Playing the national anthem at sporting events began in 1918, during the World Series between the Boston Red Sox and the Chicago Cubs. It instantly became a tradition and a unifying exercise that brought together fans of opposing teams. They may have supported different teams, they may have been of different ethnic backgrounds, but they all loved this country.

This season’s games have been preceded by both “The Star Spangled Banner,” and what some call “the Black national anthem” — Lift Every Voice and Sing. Player protests involved either standing or kneeling (or even being absent from the field) during either one or both of these songs. The protests began on last Thursday’s NFL opener, when players and coaches from Kansas City and Houston locked arms at midfield during pregame events in a show of solidarity against “racism.” They were booed by some in the Chiefs home crowd.

Sports website sportscasting.com reported that during Sunday night’s game at SoFi Stadium in Los Angeles, between the Dallas Cowboys and Los Angeles Rams, all of the Rams, except for two players, remained in their locker room for the Black national anthem and returned to the sidelines for the national anthem. Most players stood, while a group of players kneeled.

Multiple Denver Broncos players took a knee during their first game of the season on Monday night.

Negative reactions by fans have been noted by several news organizations that have monitored their posts on Facebook and Twitter. WKYC in Cleveland shared these comments:

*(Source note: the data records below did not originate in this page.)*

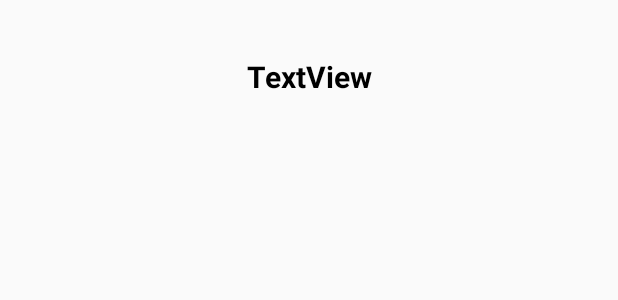
After one commit to Daniel-Pascasio2/Practica2-Ev2, an Android app: the layout activity_actividad4.xml on its own in the app's theme, with its tools: preview values and no code run, on a phone screen of 412 x 824 dp. The commit adds this screen. Shown: the top 300 px of the screen. Run offline under Robolectric (Android 15) with nearby library versions, the phone set to English and light mode, and no system bars.

Commit message:
Llegamos hasta la actividad5

```diff
--- a/app/src/main/AndroidManifest.xml
+++ b/app/src/main/AndroidManifest.xml
@@ -9,7 +9,8 @@
         android:roundIcon="@mipmap/ic_launcher_round"
         android:supportsRtl="true"
         android:theme="@style/AppTheme">
-        <activity android:name=".ActivityPoblacion"></activity>
+        <activity android:name=".Actividad4"></activity>
+        <activity android:name=".ActivityPoblacion" />
         <activity android:name=".Actividad3" />
         <activity android:name=".Actividad2" />
         <activity android:name=".MainActivity">
--- /dev/null
+++ b/app/src/main/res/layout/activity_actividad4.xml
@@ -0,0 +1,24 @@
+<?xml version="1.0" encoding="utf-8"?>
+<androidx.constraintlayout.widget.ConstraintLayout xmlns:android="http://schemas.android.com/apk/res/android"
+    xmlns:app="http://schemas.android.com/apk/res-auto"
+    xmlns:tools="http://schemas.android.com/tools"
+    android:layout_width="match_parent"
+    android:layout_height="match_parent"
+    tools:context=".Actividad4">
+
+    <TextView
+        android:id="@+id/txtPais"
+        android:layout_width="match_parent"
+        android:layout_height="wrap_content"
+        android:gravity="center"
+        android:textStyle="bold"
+        android:textSize="20dp"
+        android:textColor="#000"
+        android:text="TextView"
+        app:layout_constraintBottom_toBottomOf="parent"
+        app:layout_constraintEnd_toEndOf="parent"
+        app:layout_constraintHorizontal_bias="0.0"
+        app:layout_constraintStart_toStartOf="parent"
+        app:layout_constraintTop_toTopOf="parent"
+        app:layout_constraintVertical_bias="0.047" />
+</androidx.constraintlayout.widget.ConstraintLayout>
```
Also changed, not shown: app/src/main/java/com/example/paisescentroamerica/Actividad3.java (+14 -0 lines), app/src/main/java/com/example/paisescentroamerica/Actividad4.java (added, +23 -0 lines), app/src/main/java/com/example/paisescentroamerica/Adapter.java (+19 -1 lines).
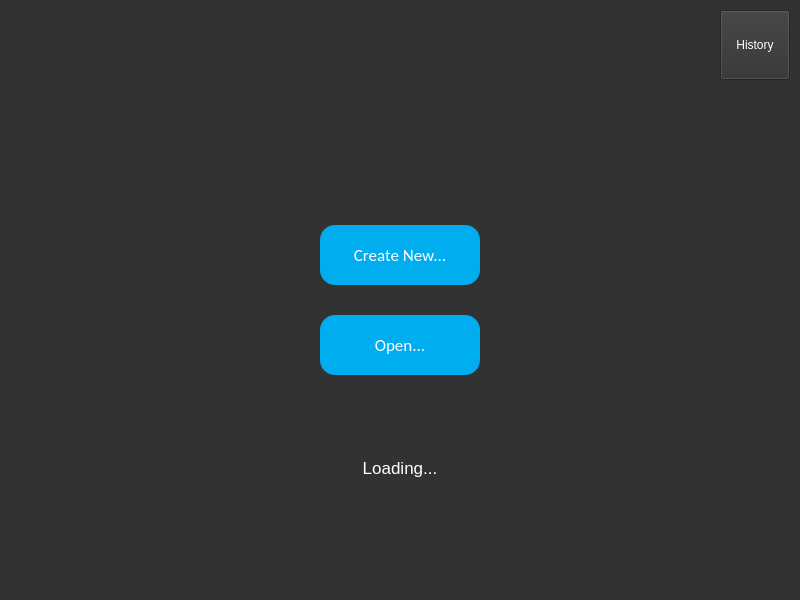
DaryaSanina/media-editor, file designs/main_window.ui: the form before one commit.
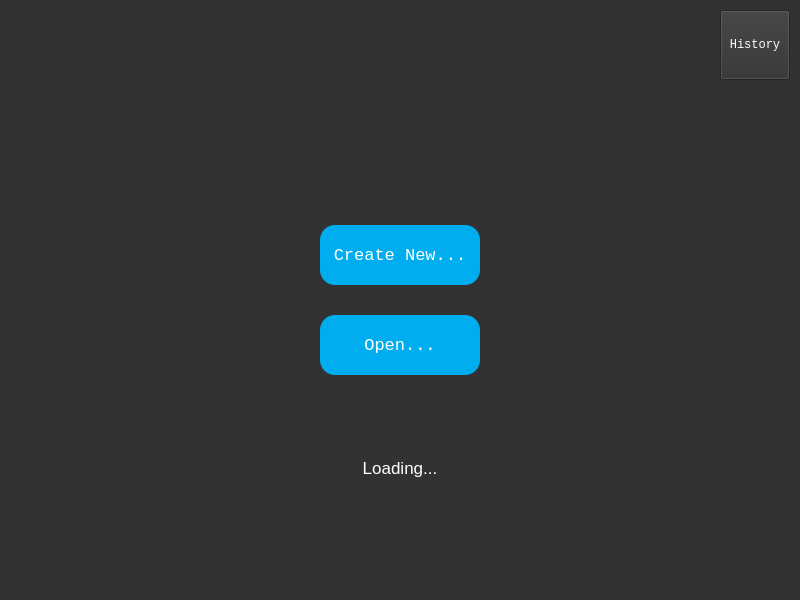
The form after the commit. Icons and pictures are not drawn.

Patch:
```diff
--- a/designs/main_window.ui
+++ b/designs/main_window.ui
@@ -240,7 +240,7 @@
     </property>
     <property name="font">
      <font>
-      <family>Calibri</family>
+      <family>Consolas</family>
       <pointsize>13</pointsize>
      </font>
     </property>
@@ -268,7 +268,7 @@
     </property>
     <property name="font">
      <font>
-      <family>Calibri</family>
+      <family>Consolas</family>
       <pointsize>13</pointsize>
      </font>
     </property>
@@ -318,6 +318,11 @@
       <height>70</height>
      </rect>
     </property>
+    <property name="font">
+     <font>
+      <family>Consolas</family>
+     </font>
+    </property>
     <property name="styleSheet">
      <string notr="true">color: white</string>
     </property>
```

• “Thanks for freeing up my Sundays. I will not watch someone disrespect my country and it’s flag. Grow up and play the sport.”

• “I won’t be watching. Browns fan for over 50 years. It’s over hope [you’re] happy with no fans.”

• “They won’t be thinking the same way when America won’t watch or spend any money on the NFL. Then you will see change! Americans do control what happens on the field!”

The NFL pregame activities even captured the attention of Britain’s Daily Mail, which quoted reactions from a few sports fans, including one Denver Broncos fan who posted video of himself setting fire to his Denver Broncos flag.

“Loved watching my Broncos, but I love my country more. To HELL with the NFL and Players! GOD BLESS OUR TROOPS AND GOD BLESS AMERICA,’” said the man.

It is ironic that the NFL, which has afforded opportunities for players of all races to enjoy satisfying, very high-paying careers, has become a hotbed of complaints about “systemic” racism.

Photo showing Pittsburgh Steelers players during National Anthem, Sept. 14, 2020: AP Images

Warren Mass has served The New American since its launch in 1985 in several capacities, including marketing, editing, and writing. Since retiring from the staff several years ago, he has been a regular contributor to the magazine. Warren writes from Texas and can be reached at [email protected].

Courtesy of The New American